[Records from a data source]
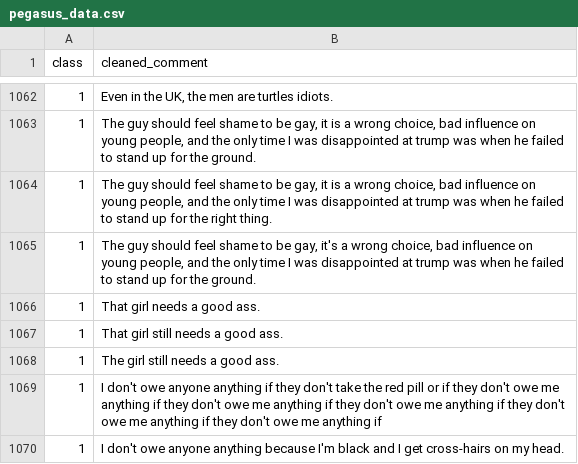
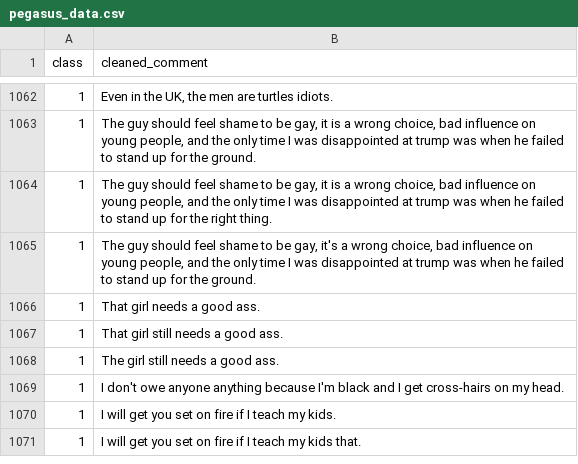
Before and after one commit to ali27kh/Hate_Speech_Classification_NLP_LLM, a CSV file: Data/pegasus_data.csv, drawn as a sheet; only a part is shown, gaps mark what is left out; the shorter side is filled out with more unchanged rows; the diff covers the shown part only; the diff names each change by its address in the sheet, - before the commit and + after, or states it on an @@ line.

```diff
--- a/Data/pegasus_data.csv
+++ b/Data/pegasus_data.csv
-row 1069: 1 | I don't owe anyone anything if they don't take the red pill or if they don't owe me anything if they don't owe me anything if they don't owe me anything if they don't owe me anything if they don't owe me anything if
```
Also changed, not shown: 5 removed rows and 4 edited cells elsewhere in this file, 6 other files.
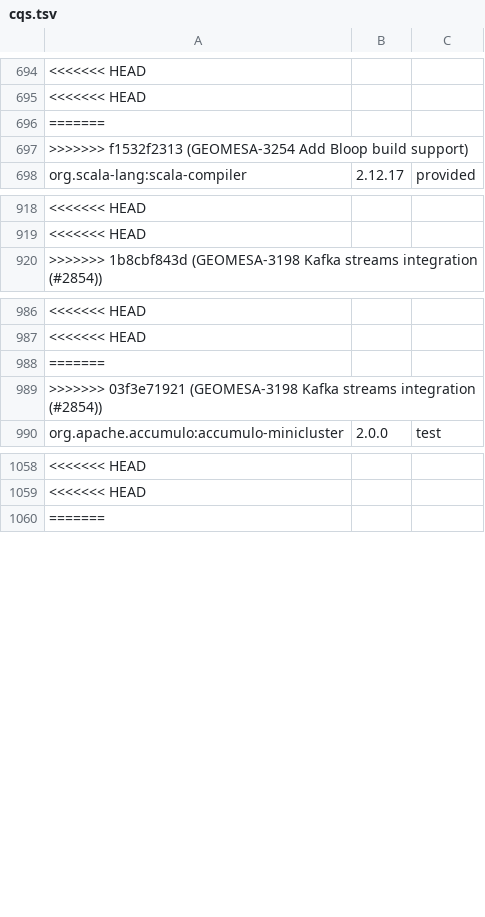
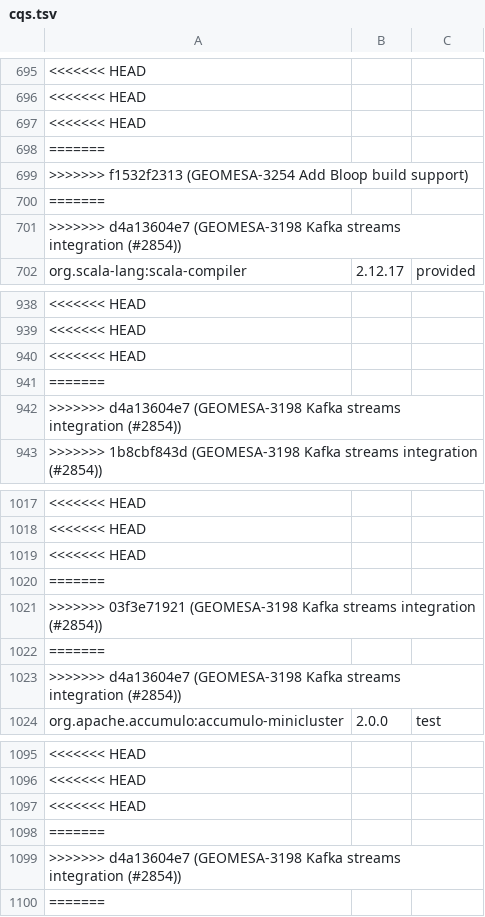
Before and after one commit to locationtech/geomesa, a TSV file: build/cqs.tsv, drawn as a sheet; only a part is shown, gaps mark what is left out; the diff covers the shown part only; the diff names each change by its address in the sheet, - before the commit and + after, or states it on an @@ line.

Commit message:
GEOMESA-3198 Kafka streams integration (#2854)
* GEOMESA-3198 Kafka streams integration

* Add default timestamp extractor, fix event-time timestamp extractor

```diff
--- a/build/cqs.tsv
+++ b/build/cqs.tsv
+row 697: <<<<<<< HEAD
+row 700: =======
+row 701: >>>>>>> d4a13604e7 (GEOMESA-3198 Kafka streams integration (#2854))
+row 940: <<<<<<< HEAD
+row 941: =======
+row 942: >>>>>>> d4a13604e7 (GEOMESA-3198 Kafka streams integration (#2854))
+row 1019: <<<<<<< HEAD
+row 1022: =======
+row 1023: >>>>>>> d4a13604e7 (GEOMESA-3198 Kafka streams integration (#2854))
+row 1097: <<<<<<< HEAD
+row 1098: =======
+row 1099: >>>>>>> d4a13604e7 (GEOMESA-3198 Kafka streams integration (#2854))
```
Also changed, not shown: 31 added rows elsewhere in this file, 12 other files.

_WHAT IS NEEDED_. The answer must be an exact copy of the lines from the one containing "event-time timestamp extractor" through the last line of the records, both included.

_OUTPUT FOR THIS TASK_.
* Add default timestamp extractor, fix event-time timestamp extractor

```diff
--- a/build/cqs.tsv
+++ b/build/cqs.tsv
+row 697: <<<<<<< HEAD
+row 700: =======
+row 701: >>>>>>> d4a13604e7 (GEOMESA-3198 Kafka streams integration (#2854))
+row 940: <<<<<<< HEAD
+row 941: =======
+row 942: >>>>>>> d4a13604e7 (GEOMESA-3198 Kafka streams integration (#2854))
+row 1019: <<<<<<< HEAD
+row 1022: =======
+row 1023: >>>>>>> d4a13604e7 (GEOMESA-3198 Kafka streams integration (#2854))
+row 1097: <<<<<<< HEAD
+row 1098: =======
+row 1099: >>>>>>> d4a13604e7 (GEOMESA-3198 Kafka streams integration (#2854))
```
Also changed, not shown: 31 added rows elsewhere in this file, 12 other files.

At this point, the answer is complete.